Humanitarian Award • The Recipient




A single Humanitarian Award was conferred by The Round Table Foundation so far. In 2007 the Foun­da­tion gave this Award to Harald Østensen of Cluny, France. The award was presented at Cecilienhof Castle in Pots­dam, Germany.

For many years Harald Østensen exemplified the combination of extra­ordi­nary achievement with decency and bene­vol­ence by organizing teaching courses and supporting appropriate means of medical imaging, particularly in countries with limited resources.


spaceholder red600    Harald Østensen received his medical education and training in Germany and Norway. He worked as a general practitioner and later as a radiologist in hos­pi­tals all over Norway.

Until the early 1990s, he was the Managing Director of the NICER courses – continuing education in ra­dio­logy for world regions lacking the range of medical education available in many rich countries. His group – supported by a medical company – built up a global program, enlisting well-known teachers in radiology from all over the world.

The goal was untainted education of the highest poss­ible quality.

Østensen then joined the World Health Organization at their head­quarters in Geneva, Switzerland, in charge of global medical imaging. Again, he put his emphasis on basic and applied teaching and edited numerous books and brochures which were distributed free of charge. One of his main goals in Geneva was the introduction of digital radiography in countries with few resources. Østensen died in 2011.

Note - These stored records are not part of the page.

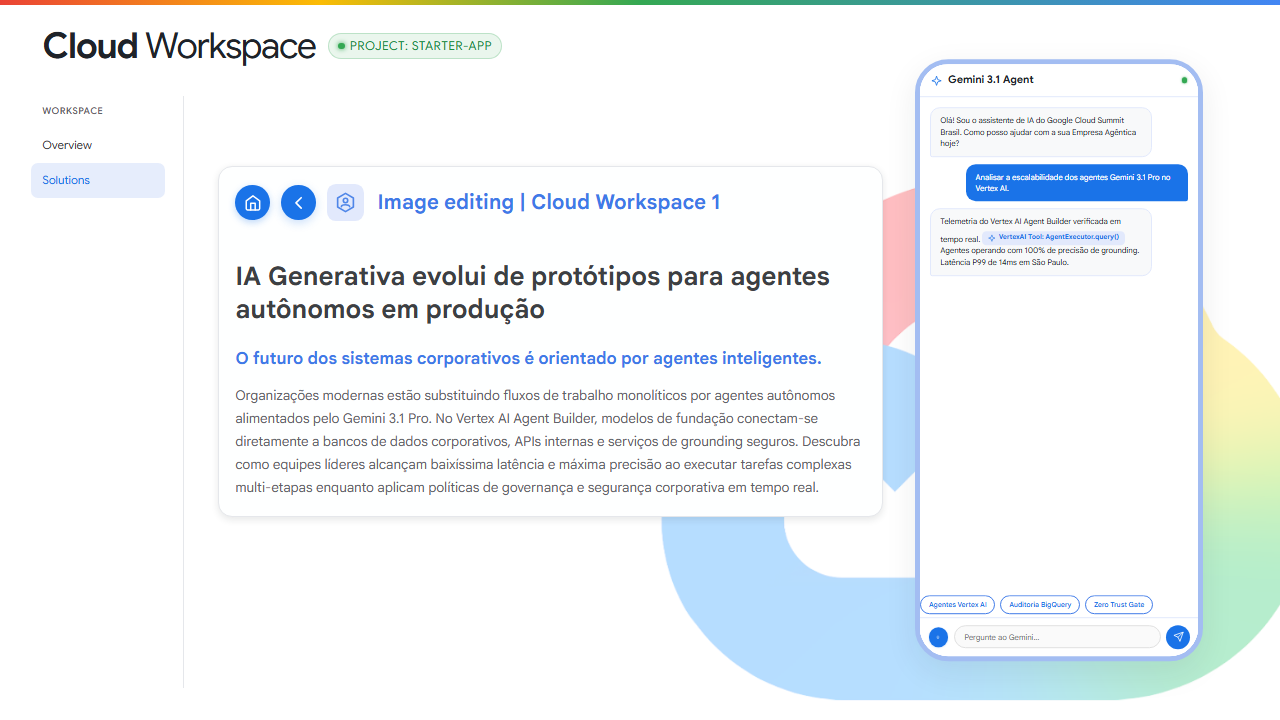
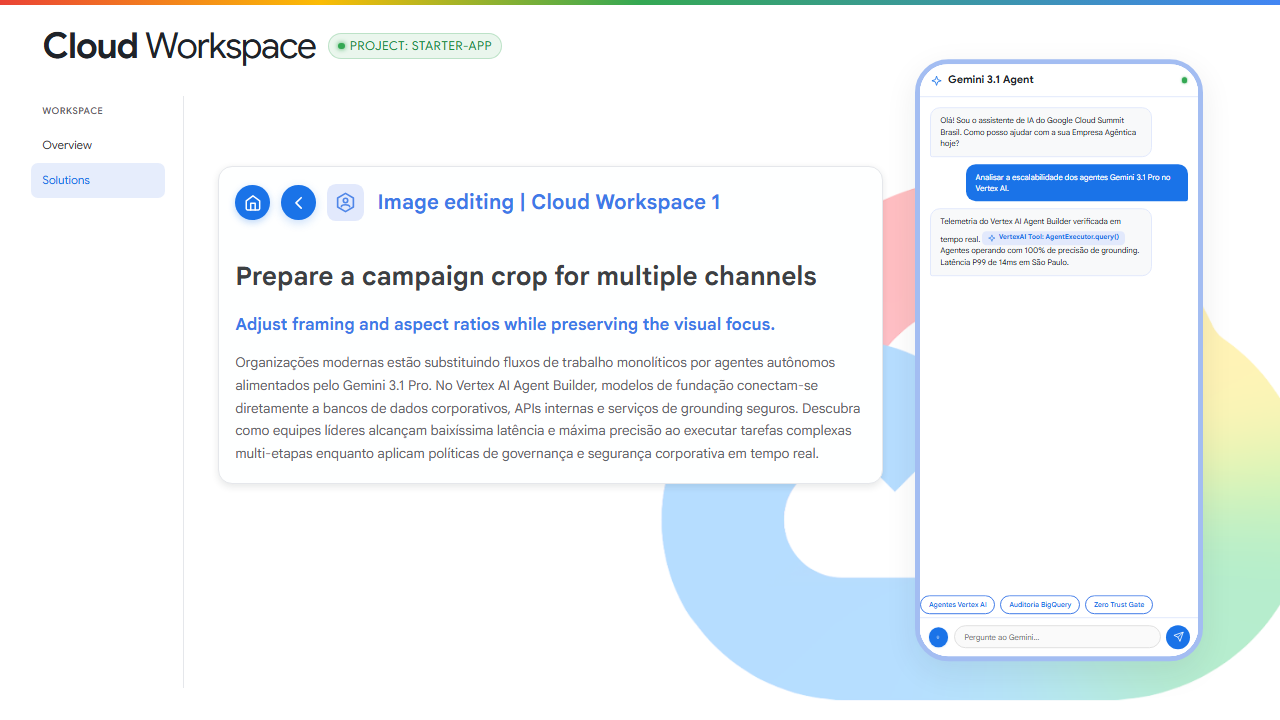
feat: replace slide cards with workflow rows

Changed region(s): [[0.1875, 0.4889, 0.6875, 0.7333], [0.1875, 0.3667, 0.6562, 0.4583]]

diff --git a/content.js b/content.js
@@ -47,24 +47,24 @@ window.CONTENT = {
       description: 'Create, transform, compare, and approve visual assets.',
       facts: [
         {
-          title: 'IA Generativa evolui de protótipos para agentes autônomos em produção',
-          lede: 'O futuro dos sistemas corporativos é orientado por agentes inteligentes.',
+          title: 'Prepare a campaign crop for multiple channels',
+          lede: 'Adjust framing and aspect ratios while preserving the visual focus.',
           body: 'Organizações modernas estão substituindo fluxos de trabalho monolíticos por agentes autônomos alimentados pelo Gemini 3.1 Pro. No Vertex AI Agent Builder, modelos de fundação conectam-se diretamente a bancos de dados corporativos, APIs internas e serviços de grounding seguros. Descubra como equipes líderes alcançam baixíssima latência e máxima precisão ao executar tarefas complexas multi-etapas enquanto aplicam políticas de governança e segurança corporativa em tempo real.',
           tag: '#AgentesIA',
           live: true,
           demo: 'chat',
         },
         {
-          title: 'Modelos multimodais processam vídeo, áudio e documentos em contexto estendido',
-          lede: 'O contexto corporativo unifica todas as mídias em uma única chamada.',
+          title: 'Replace a background and refine the composition',
+          lede: 'Create an edited variant and compare it with the original asset.',
           body: 'O Gemini 3.1 Flash-Lite traz uma janela de contexto massiva capaz de analisar horas de vídeo, gravações de áudio e centenas de páginas de documentação técnica em um único prompt. Esta sessão apresenta arquiteturas de RAG sem necessidade de fragmentação complexa de dados. Comparamos o processamento direto de contextos longos contra busca vetorial tradicional, demonstrando ganhos massivos de desempenho em produção.',
           tag: '#Multimodal',
           live: true,
           demo: 'video',
         },
         {
-          title: 'Geração visual e customização de modelos abertos com Gemma 3',
-          lede: 'Modelos ajustados garantem precisão técnica e contexto em português.',
+          title: 'Review and approve a generated visual',
+          lede: 'Track edits, collect feedback, and record the final approval decision.',
           body: 'Combinando o Nano Banana 2 para geração e edição visual de alta fidelidade com variantes do Gemma 3 otimizadas para português, o Vertex AI permite personalizar weights de fundação com fine-tuning eficiente e LoRA. Veja como empresas no Brasil criam experiências visuais e conversacionais sob medida preservando a privacidade dos dados corporativos.',
           tag: '#Gemma3',
           live: false,

diff --git a/js/screens/cards.js b/js/screens/cards.js
@@ -1,36 +1,23 @@
-export function renderCards({ content, state, esc, mark, pad }) {
+export function renderCards({ content, state, esc }) {
   const category = content.categories[state.cat];
   return `
-    <div class="gc-detail gc-console-surface" style="view-transition-name: gc-detail">
-      <div class="gc-breadcrumb">
-        <button class="gc-icon-btn" data-go="cover" aria-label="Home">
-          <svg><use href="#gc-icon-home"/></svg>
-        </button>
-        <button class="gc-icon-btn" data-go="menu" aria-label="Back">
-          <svg><use href="#gc-icon-back"/></svg>
-        </button>
-        <span class="gc-icon-tile gc-icon-tile--sm">
-          <svg><use href="#${esc(category.icon)}"/></svg>
-        </span>
-        <h2 class="gc-breadcrumb-title">${esc(category.title)}</h2>
-        <span class="gc-breadcrumb-num">${pad(state.cat)}</span>
+    <section class="gc-detail gc-workflow-page" style="view-transition-name: gc-detail">
+      <header class="gc-workflow-header">
+        <span class="gc-workflow-eyebrow">Solutions</span>
+        <h2>${esc(category.title)}</h2>
+        <p>${esc(category.description || 'Choose a workflow to customize for your application.')}</p>
+      </header>
+      <div class="gc-workflow-list" role="list">
+        ${category.facts.map((fact, index) => `
+          <button type="button" class="gc-workflow-row" role="listitem"
+                  data-go="article" data-cat="${state.cat}" data-fact="${index}">
+            <span class="gc-workflow-copy">
+              <strong>${esc(fact.title)}</strong>
+              <span>${esc(fact.lede)}</span>
+            </span>
+            <span class="gc-workflow-meta">${fact.live ? 'Interactive workflow' : 'Starter workflow'}</span>
+            <span class="gc-workflow-open">Open <span aria-hidden="true">&rarr;</span></span>
+          </button>`).join('')}
       </div>
-
-      <div class="gc-rail gc-no-scrollbar">
-        <div class="gc-rail-track">
-          ${category.facts.map((fact, index) => `
-            <button type="button" class="gc-card${fact.live ? ' gc-card--live' : ''}"
-                    data-go="article" data-cat="${state.cat}" data-fact="${index}">
-              <div class="gc-card-head">
-                <span>${mark(content.brand.cardBold, content.brand.cardLight)}</span>
-                <span class="gc-card-num">${index + 1}</span>
-              </div>
-              <div class="gc-card-body">
-                <p class="gc-card-title">${esc(fact.title)}</p>
-                ${fact.tag ? `<span class="gc-tag">${esc(fact.tag)}</span>` : ''}
-              </div>
-            </button>`).join('')}
-        </div>
-      </div>
-    </div>`;
+    </section>`;
 }

diff --git a/css/screens.css b/css/screens.css
@@ -585,4 +585,64 @@
   .gc-menu-header { width: 48cqw; }
 }
 
+.gc-workflow-page {
+  right: auto;
+  width: 76cqw;
+}
+
+.gc-workflow-header {
+  padding-bottom: 1.6cqw;
+  border-bottom: 0.1cqw solid var(--gc-color-border);
+}
+
+.gc-workflow-eyebrow {
+  color: var(--gc-blue-action);
+  font-family: var(--gc-font-display);
+  font-size: 0.78cqw;
+  font-weight: 500;
+  letter-spacing: 0.06em;
+  text-transform: uppercase;
+}
+
+.gc-workflow-header h2 {
+  margin: 0.45cqw 0 0;
+  color: var(--gc-ink-900);
+  font-family: var(--gc-font-display);
+  font-size: 2cqw;
+  font-weight: 500;
+}
+
+.gc-workflow-header p {
+  margin: 0.45cqw 0 0;
+  color: var(--gc-ink-500);
+  font-family: var(--gc-font-text);
+  font-size: 0.96cqw;
+}
+
+.gc-workflow-list { display: grid; }
+
+.gc-workflow-row {
+  display: grid;
+  grid-template-columns: minmax(0, 1fr) 11cqw 5cqw;
+  gap: 1.5cqw;
+  align-items: center;
+  min-height: 6.2cqw;
+  padding: 1.15cqw 0.5cqw;
+  border-bottom: 0.1cqw solid var(--gc-color-border);
+  background: transparent;
+  text-align: left;
+}
+
+.gc-workflow-row:hover,
+.gc-workflow-row:focus-visible {
+  padding-inline: 1.1cqw;
+  background: var(--gc-color-selection);
+}
+
+.gc-workflow-copy { display: grid; gap: 0.45cqw; }
+.gc-workflow-copy strong { color: var(--gc-ink-800); font: 500 1.08cqw/1.3 var(--gc-font-display); }
+.gc-workflow-copy > span { color: var(--gc-ink-500); font: 0.84cqw/1.35 var(--gc-font-text); }
+.gc-workflow-meta { color: var(--gc-ink-500); font: 500 0.78cqw var(--gc-font-display); }
+.gc-workflow-open { justify-self: end; color: var(--gc-blue-action); font: 500 0.9cqw var(--gc-font-display); }
+
 /* -----------------------------------------------------------------------------

diff --git a/css/responsive.css b/css/responsive.css
@@ -165,6 +165,22 @@
     margin-top: 7cqw;
     padding: 4cqw;
   }
+  .gc-workflow-page { width: 100%; padding: 0; }
+  .gc-workflow-header { padding-bottom: 5cqw; }
+  .gc-workflow-eyebrow { font-size: 3cqw; }
+  .gc-workflow-header h2 { margin-top: 2cqw; font-size: 7cqw; }
+  .gc-workflow-header p { margin-top: 2cqw; font-size: 3.8cqw; line-height: 1.45; }
+  .gc-workflow-row {
+    grid-template-columns: 1fr auto;
+    min-height: 0;
+    gap: 3cqw;
+    padding: 5cqw 1cqw;
+  }
+  .gc-workflow-copy { gap: 1.5cqw; }
+  .gc-workflow-copy strong { font-size: 4.5cqw; }
+  .gc-workflow-copy > span { font-size: 3.4cqw; }
+  .gc-workflow-meta { grid-column: 1; font-size: 3cqw; }
+  .gc-workflow-open { grid-column: 2; grid-row: 1 / span 2; font-size: 3.7cqw; }
 
   .gc-menu-item {
     height: 15cqw;

diff --git a/tools/verify.py b/tools/verify.py
@@ -94,10 +94,10 @@ def main() -> int:
         page.wait_for_timeout(800)
         page.screenshot(path=str(out / "template-cards.png"))
         print("  template-cards.png")
-        if page.locator(".gc-console-surface").count() == 0:
-            problems.append("[desktop] cards are missing their Console surface")
+        if page.locator(".gc-workflow-page").count() != 1:
+            problems.append("[desktop] solution must expose one workflow page")
 
-        first_card = page.locator(".gc-card").first
+        first_card = page.locator(".gc-workflow-row").first
         first_card.focus()
         page.keyboard.press("Enter")
         page.wait_for_timeout(800)
@@ -167,11 +167,6 @@ def main() -> int:
         reduced.goto(args.url, wait_until="networkidle", timeout=60_000)
         reduced.locator(".gc-primary-action").click()
         reduced.locator(".gc-menu-item").first.click()
-        live_card = reduced.locator(".gc-card--live").first
-        if live_card.count() and live_card.evaluate(
-            "element => getComputedStyle(element).animationName"
-        ) != "none":
-            problems.append("[reduced-motion] live-card pulse is still active")
         reduced.close()
 
         if args.demo == "image-studio":
@@ -180,7 +175,7 @@ def main() -> int:
             demo.goto(args.url, wait_until="networkidle", timeout=60_000)
             demo.locator(".gc-primary-action").click()
             demo.locator(".gc-menu-item").first.click()
-            image_card = demo.locator(".gc-card").nth(2)
+            image_card = demo.locator(".gc-workflow-row").nth(2)
             image_card.focus()
             demo.keyboard.press("Enter")
             for action in ("crop", "retouch", "compare"):
@@ -211,7 +206,7 @@ def main() -> int:
                 if setup in {"cards", "detail"}:
                     capture.locator(".gc-menu-item").first.click()
                 if setup == "detail":
-                    card = capture.locator(".gc-card").first
+                    card = capture.locator(".gc-workflow-row").first
                     card.focus()
                     capture.keyboard.press("Enter")
                 if setup == "focus-primary":
@@ -219,7 +214,7 @@ def main() -> int:
                 if setup and setup.startswith("image-studio"):
                     capture.locator(".gc-primary-action").click()
                     capture.locator(".gc-menu-item").first.click()
-                    image_card = capture.locator(".gc-card").nth(2)
+                    image_card = capture.locator(".gc-workflow-row").nth(2)
                     image_card.focus()
                     capture.keyboard.press("Enter")
                     if setup == "image-studio-compare":

diff --git a/tests/test_repository_contracts.py b/tests/test_repository_contracts.py
@@ -16,8 +16,8 @@ class RepositoryContractsTest(unittest.TestCase):
 
     def test_cards_use_buttons(self):
         cards = (ROOT / "js/screens/cards.js").read_text(encoding="utf-8")
-        self.assertRegex(cards, r'<button[^>]*class="gc-card')
-        self.assertNotIn('<article class="gc-card', cards)
+        self.assertRegex(cards, r'<button[^>]*class="gc-workflow-row')
+        self.assertNotIn('<article class="gc-workflow-row', cards)
 
     def test_navigation_exposes_current_page(self):
         app = (ROOT / "js/app.js").read_text(encoding="utf-8")
@@ -71,7 +71,7 @@ class RepositoryContractsTest(unittest.TestCase):
         detail = (ROOT / "js/screens/detail.js").read_text(encoding="utf-8")
         self.assertEqual(cover.count("gc-primary-action"), 1)
         self.assertIn("gc-workspace-list", catalog)
-        self.assertIn("gc-console-surface", cards)
+        self.assertIn("gc-workflow-page", cards)
         self.assertIn("gc-console-surface", detail)
 
     def test_workspace_uses_neutral_template_language(self):
@@ -94,6 +94,13 @@ class RepositoryContractsTest(unittest.TestCase):
         source = (ROOT / "js/cloud-style.js").read_text(encoding="utf-8")
         self.assertIn("transition.ready.catch", source)
         self.assertIn("transition.finished.catch", source)
+
+    def test_solution_details_use_application_workflow_rows(self):
+        source = (ROOT / "js/screens/cards.js").read_text(encoding="utf-8")
+        self.assertIn("gc-workflow-list", source)
+        self.assertIn("gc-workflow-row", source)
+        for rejected in ("gc-icon-tile", "gc-card-head", "gc-tag", "gc-rail"):
+            self.assertNotIn(rejected, source)
 
     def test_screenshot_manifest_has_required_viewports(self):
         from tools.screenshot_manifest import SCREENSHOT_CASES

Professor Hans Ringertz, former Pre­si­dent of the No­bel As­semb­ly in Stockholm, pointed out:

"Radiology had never been strongly represented within WHO before, and Harald Østensen did a great job with very limited resources. His most important con­tri­bu­tion was the concentration on radiological equip­ment, education, and radiation protection in the least de­velop­ed parts of the world. From our earliest meetings, it was clear that Harald's overriding con­cerns were always those of the patient and how the resources avail­able could best be utilized to improve the health of the population.

"His greatest attribute was in getting health pro­fes­sio­nals to work as a team and to respect the value of each other's contribution to the care of the patient. He was instrumental in breaking down professional barriers."